Initially, the Vine program proceeds might swell, increasing profits from a program that has, essentially, been all win. But in the end, these changes might kill the goose that was laying golden eggs. If manufacturers see their products end up in inept hands, being the star of bad or meaningless reviews, they’ll back out of the program. And then all of the proceeds will disappear. As will many disgruntled Vine members. I, for one, know that this weakened my brand loyalty substantially.
And Amazon has said “it is not necessary to actually READ a book to review it“? Seriously?
Surprisingly, Amazon says it is completely legitimate to do this (Review books on Amazon before you read them). “We do not require people to have experienced the product in order to review,” Craig Berman, an Amazon spokesman, said. “Some people write reviews on why they decided not to buy, or write a review as a gift giver rather than the product owner.”
So there you have it. The latest goings-on at Amazon. As of today. And the interesting factoid that “fake” and “supportive” reviews by family members and friends are perfectly acceptable to Amazon if they happen to be for a product that Amazon has published itself. Plus ça change, plus c’est la même chose.
And now a short musical interlude before we return you to your regularly scheduled programming.
Three authors you’d love to sit down to tea with?
Isn’t that four? Recommend five books to our readers
Ooooh…That’s tough. Instead, I will recommend four books…that are fiction and four that aren’t.
Kraken by China Mieville
Kafka on the Shore by Murakami Haruki
Mistborn by Brandon Sanderson
Gone Away World by Nick Harkaway
On the Origin of Species by Charles Darwin
Nonzero by Robert Wright
The Grand Design by Stephen Hawking
The Wealth of Nations by Adam Smith
You’re going to spend a year in solitary confinement. You can take one song, one book, and one movie. What do you take and how long will you last before you go completely insane?

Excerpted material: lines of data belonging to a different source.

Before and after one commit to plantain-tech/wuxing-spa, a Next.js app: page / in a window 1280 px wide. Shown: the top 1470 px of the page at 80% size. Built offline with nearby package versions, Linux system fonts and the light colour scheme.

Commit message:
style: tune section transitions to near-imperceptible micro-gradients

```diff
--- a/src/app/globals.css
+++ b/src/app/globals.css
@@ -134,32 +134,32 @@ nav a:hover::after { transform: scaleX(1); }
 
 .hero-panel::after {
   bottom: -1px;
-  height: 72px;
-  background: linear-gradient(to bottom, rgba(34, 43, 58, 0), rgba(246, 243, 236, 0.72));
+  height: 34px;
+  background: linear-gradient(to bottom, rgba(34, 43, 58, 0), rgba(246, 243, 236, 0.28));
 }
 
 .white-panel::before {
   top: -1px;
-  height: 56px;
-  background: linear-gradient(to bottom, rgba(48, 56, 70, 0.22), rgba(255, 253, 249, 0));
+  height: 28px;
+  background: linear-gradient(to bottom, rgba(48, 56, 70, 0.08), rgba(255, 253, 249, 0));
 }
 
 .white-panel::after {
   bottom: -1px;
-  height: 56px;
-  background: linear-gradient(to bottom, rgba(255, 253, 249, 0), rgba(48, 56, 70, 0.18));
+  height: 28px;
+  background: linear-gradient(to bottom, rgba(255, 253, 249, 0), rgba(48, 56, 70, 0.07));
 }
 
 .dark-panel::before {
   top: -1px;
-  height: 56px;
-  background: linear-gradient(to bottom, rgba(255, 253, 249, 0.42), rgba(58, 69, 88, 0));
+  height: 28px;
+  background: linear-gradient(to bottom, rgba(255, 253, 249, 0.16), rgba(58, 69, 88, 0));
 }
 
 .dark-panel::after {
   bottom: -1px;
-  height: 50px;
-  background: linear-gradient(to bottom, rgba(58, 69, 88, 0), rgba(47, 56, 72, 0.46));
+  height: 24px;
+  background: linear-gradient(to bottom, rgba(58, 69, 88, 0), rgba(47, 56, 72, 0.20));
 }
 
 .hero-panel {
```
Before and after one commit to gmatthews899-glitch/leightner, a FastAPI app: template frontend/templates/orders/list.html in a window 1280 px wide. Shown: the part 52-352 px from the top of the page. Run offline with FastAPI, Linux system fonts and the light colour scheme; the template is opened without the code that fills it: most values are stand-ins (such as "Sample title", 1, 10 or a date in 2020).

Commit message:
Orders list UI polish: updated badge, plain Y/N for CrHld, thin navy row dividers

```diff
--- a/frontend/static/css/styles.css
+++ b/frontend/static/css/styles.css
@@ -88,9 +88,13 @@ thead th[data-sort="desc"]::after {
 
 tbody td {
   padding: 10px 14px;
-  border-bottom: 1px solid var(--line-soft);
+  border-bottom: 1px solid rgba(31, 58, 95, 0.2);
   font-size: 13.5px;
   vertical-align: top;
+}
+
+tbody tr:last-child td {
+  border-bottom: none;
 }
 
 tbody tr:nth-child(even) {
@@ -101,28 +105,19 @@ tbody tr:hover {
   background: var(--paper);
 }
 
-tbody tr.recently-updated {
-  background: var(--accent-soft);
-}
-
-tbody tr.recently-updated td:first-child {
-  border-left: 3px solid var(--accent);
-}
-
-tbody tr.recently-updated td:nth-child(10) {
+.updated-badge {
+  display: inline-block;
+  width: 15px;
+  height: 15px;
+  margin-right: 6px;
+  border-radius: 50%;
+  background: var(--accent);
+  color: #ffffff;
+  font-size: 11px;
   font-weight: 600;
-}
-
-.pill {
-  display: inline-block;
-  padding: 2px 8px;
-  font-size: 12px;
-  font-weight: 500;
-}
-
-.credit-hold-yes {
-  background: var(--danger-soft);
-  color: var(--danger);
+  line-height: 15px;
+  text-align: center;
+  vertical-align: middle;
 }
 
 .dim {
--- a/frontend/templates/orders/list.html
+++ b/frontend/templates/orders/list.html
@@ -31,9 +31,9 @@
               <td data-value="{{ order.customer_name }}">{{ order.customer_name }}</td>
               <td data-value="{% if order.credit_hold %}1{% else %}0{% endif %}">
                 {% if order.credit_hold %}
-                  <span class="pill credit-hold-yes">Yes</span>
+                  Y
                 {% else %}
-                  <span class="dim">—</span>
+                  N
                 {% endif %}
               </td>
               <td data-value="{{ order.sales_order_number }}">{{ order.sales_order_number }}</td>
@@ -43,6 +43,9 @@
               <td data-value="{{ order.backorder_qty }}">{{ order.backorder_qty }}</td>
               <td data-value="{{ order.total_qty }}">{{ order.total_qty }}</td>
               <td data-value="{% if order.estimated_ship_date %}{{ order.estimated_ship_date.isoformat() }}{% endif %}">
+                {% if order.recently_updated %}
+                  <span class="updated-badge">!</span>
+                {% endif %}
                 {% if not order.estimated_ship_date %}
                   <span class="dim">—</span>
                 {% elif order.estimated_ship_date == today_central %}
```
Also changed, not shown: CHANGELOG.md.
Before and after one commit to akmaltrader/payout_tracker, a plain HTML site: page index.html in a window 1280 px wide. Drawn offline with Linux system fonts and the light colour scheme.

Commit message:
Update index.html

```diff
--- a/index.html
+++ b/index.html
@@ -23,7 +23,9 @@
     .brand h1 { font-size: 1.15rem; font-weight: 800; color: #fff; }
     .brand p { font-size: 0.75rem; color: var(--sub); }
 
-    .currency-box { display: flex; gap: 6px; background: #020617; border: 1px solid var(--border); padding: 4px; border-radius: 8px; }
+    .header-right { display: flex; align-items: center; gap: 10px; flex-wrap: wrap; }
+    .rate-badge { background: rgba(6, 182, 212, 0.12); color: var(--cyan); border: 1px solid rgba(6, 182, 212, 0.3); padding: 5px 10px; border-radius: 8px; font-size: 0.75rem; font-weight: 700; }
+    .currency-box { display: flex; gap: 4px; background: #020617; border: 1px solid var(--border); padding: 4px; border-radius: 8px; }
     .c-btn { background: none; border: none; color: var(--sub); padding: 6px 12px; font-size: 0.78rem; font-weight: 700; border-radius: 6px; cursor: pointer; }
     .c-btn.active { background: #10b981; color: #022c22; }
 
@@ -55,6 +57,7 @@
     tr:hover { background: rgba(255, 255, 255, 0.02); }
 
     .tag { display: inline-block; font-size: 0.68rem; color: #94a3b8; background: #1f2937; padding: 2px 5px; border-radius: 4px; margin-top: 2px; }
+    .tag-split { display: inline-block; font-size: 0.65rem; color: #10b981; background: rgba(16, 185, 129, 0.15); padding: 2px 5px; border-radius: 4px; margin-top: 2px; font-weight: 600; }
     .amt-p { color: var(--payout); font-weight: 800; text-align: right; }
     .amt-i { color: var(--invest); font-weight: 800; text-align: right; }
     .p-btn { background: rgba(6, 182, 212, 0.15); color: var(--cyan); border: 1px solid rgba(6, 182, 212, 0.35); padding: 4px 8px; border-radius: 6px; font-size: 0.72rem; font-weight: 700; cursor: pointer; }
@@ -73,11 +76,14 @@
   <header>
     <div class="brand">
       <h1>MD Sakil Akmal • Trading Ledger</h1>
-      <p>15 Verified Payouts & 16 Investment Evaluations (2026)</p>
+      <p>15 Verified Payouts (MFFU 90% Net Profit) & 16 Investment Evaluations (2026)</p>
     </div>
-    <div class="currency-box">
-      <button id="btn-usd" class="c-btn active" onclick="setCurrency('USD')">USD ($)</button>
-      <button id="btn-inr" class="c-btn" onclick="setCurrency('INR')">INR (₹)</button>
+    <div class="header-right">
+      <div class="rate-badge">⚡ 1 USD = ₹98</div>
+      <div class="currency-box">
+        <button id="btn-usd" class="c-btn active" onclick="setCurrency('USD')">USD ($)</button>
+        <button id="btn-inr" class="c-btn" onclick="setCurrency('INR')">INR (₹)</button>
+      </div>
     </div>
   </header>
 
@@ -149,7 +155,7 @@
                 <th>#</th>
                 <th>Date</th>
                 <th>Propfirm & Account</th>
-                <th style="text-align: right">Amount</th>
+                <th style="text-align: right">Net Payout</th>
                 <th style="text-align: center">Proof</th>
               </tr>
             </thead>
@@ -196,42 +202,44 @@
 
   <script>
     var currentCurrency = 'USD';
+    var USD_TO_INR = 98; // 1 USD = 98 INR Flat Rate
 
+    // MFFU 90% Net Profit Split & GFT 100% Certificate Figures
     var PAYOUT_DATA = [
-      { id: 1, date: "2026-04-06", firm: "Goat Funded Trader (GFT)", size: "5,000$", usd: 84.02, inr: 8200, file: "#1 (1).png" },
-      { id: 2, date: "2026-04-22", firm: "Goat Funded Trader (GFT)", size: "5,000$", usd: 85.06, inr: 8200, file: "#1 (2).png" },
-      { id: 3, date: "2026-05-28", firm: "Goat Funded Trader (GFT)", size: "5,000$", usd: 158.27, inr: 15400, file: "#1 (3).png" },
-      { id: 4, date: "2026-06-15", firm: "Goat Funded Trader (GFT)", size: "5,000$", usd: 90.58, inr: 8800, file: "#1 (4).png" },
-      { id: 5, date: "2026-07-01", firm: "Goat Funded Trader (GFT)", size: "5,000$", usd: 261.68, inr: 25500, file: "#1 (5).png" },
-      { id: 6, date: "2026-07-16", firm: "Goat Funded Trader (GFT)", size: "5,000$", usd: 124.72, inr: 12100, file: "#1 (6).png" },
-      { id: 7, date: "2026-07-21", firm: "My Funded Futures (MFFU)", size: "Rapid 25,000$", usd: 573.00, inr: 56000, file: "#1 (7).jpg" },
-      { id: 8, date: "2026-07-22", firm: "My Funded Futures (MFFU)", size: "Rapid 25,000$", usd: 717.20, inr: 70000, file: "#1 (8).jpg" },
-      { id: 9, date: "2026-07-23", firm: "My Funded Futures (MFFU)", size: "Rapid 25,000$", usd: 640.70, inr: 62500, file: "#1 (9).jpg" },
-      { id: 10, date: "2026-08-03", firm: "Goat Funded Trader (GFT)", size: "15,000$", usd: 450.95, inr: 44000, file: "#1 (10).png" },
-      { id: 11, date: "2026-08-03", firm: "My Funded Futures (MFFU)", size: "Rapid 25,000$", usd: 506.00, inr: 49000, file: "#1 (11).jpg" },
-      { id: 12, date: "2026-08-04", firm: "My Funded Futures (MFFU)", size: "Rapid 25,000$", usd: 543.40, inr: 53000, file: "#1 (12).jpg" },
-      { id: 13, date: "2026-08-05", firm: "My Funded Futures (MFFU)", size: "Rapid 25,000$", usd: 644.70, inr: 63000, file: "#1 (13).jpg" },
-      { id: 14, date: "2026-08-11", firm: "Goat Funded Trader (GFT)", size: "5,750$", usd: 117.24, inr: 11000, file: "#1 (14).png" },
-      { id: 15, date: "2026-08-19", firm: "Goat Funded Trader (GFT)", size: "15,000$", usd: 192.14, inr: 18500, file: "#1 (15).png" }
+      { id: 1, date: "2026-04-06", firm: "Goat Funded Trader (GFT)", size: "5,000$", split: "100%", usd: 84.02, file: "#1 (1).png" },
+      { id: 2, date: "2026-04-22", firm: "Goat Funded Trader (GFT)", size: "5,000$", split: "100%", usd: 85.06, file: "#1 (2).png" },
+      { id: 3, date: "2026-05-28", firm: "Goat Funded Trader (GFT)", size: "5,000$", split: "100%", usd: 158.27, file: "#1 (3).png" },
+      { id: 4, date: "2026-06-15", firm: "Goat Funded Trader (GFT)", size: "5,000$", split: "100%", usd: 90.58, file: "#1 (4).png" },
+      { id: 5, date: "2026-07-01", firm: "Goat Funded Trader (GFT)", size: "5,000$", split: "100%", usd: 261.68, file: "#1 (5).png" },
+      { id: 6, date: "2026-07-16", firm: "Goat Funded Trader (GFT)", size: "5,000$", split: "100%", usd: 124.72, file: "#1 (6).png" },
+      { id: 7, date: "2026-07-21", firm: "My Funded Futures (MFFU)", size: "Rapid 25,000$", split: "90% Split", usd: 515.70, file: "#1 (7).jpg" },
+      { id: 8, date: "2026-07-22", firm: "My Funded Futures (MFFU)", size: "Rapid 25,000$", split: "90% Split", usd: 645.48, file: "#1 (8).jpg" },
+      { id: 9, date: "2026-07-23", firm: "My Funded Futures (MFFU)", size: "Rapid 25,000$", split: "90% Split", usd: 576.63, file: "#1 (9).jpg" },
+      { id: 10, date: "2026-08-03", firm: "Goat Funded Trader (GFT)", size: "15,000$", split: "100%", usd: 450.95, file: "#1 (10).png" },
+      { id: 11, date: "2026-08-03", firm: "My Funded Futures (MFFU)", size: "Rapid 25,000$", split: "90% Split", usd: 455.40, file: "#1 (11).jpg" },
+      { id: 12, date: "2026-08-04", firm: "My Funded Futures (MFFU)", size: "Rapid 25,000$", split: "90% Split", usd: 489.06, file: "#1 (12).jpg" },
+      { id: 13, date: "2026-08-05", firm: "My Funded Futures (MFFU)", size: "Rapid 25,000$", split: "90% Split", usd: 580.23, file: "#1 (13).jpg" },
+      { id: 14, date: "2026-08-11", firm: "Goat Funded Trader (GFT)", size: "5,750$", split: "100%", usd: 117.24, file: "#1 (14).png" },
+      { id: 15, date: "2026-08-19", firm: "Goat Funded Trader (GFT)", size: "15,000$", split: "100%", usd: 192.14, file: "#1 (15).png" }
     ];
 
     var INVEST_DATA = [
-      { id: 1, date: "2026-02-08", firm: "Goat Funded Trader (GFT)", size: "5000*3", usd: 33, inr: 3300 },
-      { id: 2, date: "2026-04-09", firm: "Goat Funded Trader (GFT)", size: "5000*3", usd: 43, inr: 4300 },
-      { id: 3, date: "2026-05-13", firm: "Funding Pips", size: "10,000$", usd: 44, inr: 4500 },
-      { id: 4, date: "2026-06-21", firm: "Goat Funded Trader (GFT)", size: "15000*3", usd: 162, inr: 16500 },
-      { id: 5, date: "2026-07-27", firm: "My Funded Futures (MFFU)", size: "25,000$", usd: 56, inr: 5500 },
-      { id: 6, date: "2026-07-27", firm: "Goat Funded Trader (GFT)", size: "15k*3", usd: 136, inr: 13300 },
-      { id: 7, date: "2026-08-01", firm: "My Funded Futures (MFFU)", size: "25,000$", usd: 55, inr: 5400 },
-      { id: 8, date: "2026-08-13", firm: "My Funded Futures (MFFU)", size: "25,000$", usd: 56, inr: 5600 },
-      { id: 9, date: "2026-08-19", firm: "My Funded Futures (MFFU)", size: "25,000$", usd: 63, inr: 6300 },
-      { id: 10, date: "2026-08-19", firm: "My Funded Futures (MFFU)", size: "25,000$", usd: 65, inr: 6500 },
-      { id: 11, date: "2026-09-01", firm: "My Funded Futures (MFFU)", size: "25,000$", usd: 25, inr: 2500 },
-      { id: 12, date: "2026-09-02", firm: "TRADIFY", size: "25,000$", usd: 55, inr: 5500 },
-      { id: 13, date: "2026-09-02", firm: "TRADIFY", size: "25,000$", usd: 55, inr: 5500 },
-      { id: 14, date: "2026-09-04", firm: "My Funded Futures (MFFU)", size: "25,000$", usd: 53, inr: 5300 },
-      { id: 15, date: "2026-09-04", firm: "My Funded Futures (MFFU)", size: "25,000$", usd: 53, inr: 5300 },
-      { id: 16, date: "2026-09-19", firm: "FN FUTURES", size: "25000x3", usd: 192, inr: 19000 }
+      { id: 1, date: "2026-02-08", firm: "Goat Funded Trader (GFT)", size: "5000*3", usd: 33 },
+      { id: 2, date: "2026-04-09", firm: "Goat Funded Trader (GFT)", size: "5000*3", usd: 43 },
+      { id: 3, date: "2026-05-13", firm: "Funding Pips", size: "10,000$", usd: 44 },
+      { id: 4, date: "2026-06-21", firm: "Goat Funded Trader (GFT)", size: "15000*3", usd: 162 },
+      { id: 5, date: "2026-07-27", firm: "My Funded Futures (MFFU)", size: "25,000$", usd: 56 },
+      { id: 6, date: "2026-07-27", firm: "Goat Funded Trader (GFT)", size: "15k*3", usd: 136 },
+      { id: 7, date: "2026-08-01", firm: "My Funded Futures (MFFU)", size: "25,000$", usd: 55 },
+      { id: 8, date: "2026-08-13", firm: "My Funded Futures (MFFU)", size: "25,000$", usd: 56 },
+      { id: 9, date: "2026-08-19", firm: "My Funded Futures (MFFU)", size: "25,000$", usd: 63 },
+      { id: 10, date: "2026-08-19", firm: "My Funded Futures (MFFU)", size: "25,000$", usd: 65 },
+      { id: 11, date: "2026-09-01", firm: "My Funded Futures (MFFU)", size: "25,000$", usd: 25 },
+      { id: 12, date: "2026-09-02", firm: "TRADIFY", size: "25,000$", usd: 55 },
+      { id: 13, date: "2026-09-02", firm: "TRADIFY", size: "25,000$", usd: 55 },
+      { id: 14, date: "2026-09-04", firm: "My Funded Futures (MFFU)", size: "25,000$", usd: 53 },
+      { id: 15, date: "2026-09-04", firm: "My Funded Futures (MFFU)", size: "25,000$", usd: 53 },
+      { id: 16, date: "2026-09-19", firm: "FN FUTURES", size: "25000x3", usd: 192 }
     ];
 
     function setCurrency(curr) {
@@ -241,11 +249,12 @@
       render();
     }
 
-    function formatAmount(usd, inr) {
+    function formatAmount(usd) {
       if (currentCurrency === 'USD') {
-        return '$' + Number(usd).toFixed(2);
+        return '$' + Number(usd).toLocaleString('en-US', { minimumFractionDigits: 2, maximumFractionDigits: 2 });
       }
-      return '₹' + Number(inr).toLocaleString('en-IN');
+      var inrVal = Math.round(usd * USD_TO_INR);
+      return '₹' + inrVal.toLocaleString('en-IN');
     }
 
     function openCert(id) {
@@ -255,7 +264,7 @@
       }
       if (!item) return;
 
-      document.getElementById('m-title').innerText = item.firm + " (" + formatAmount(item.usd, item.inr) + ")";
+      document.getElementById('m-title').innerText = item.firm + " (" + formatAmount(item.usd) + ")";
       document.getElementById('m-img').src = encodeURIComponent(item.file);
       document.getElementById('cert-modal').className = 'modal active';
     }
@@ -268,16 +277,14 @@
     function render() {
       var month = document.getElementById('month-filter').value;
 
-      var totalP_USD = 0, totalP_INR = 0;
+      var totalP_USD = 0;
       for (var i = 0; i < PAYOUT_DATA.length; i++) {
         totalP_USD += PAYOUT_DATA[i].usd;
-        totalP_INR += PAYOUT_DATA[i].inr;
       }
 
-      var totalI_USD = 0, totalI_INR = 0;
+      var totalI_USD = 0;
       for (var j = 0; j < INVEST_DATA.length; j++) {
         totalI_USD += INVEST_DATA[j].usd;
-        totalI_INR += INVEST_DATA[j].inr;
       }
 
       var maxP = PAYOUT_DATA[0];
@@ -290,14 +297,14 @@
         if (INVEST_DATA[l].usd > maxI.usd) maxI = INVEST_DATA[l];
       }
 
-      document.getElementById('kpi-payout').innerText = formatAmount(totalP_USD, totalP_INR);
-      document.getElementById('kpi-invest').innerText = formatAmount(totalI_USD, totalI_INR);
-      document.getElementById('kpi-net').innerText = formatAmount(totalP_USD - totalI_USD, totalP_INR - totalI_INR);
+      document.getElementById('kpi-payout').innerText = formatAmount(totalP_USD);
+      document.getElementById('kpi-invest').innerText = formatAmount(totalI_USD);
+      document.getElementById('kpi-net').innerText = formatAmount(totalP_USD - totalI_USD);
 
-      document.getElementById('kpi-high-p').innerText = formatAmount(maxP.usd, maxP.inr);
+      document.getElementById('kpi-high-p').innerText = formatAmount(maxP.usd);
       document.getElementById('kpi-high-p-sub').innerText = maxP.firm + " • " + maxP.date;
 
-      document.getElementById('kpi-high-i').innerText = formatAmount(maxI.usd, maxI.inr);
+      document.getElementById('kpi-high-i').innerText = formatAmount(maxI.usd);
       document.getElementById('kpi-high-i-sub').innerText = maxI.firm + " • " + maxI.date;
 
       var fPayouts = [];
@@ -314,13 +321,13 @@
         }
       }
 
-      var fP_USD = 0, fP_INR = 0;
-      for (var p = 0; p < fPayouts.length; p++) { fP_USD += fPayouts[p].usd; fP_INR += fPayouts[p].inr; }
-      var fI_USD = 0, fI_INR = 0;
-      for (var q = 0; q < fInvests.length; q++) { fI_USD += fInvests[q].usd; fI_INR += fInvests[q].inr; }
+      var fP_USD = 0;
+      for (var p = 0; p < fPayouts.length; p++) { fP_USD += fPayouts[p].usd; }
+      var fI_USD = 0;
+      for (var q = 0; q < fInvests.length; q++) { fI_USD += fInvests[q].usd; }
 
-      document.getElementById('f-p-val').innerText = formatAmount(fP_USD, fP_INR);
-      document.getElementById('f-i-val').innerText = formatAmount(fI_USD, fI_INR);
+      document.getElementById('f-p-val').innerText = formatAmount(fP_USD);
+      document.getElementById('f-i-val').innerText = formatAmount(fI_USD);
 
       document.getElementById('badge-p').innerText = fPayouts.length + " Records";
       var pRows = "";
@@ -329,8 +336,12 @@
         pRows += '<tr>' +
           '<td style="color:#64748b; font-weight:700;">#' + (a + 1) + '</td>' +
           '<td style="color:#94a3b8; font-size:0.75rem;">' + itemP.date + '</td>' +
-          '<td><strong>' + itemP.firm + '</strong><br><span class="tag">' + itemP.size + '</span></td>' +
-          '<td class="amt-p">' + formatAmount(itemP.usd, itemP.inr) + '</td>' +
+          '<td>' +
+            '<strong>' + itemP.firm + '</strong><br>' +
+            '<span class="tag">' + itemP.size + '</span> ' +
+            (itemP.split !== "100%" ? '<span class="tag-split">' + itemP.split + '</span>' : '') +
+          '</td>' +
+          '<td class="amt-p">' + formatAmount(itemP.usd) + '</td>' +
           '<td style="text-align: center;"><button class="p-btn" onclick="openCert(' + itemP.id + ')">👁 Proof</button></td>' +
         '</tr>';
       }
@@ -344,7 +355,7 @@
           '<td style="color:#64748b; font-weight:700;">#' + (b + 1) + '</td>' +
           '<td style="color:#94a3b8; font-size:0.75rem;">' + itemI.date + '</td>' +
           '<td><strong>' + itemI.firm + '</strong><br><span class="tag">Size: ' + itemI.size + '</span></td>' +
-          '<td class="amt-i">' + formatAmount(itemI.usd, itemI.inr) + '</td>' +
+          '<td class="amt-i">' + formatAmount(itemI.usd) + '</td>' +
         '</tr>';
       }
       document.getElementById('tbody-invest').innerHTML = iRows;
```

Isn’t that just a clever way of asking me what my favorite book, song, and movie are?
Yes. And no. Perhaps your favourites would drive you crazy if they were all you had.
And why would I have a dvd player, a stereo, and a lamp?
Because we run a very enlightened gulag. Pussy Riot should be so lucky.
One Song: Nothing Else Matters by Metallica.
One Movie: GATTACA
One Book: –
I would last around…364 days.
Unfortunately, the Pankhearst Penitentiary operates a blanket ban on power ballads, so here’s a good song instead.
You inherit five million dollars the same day aliens land on the earth and say they’re going to blow it up in two days. What do you do?
Ask them if five million dollars is a large enough bribe to save my spouse. If that didn’t work, I would buy five million dollars worth of …
Were those deliberate omissions – the missing book and five million dollars worth of blank?
Yep, they certainly were
Curious. Here’s another good song.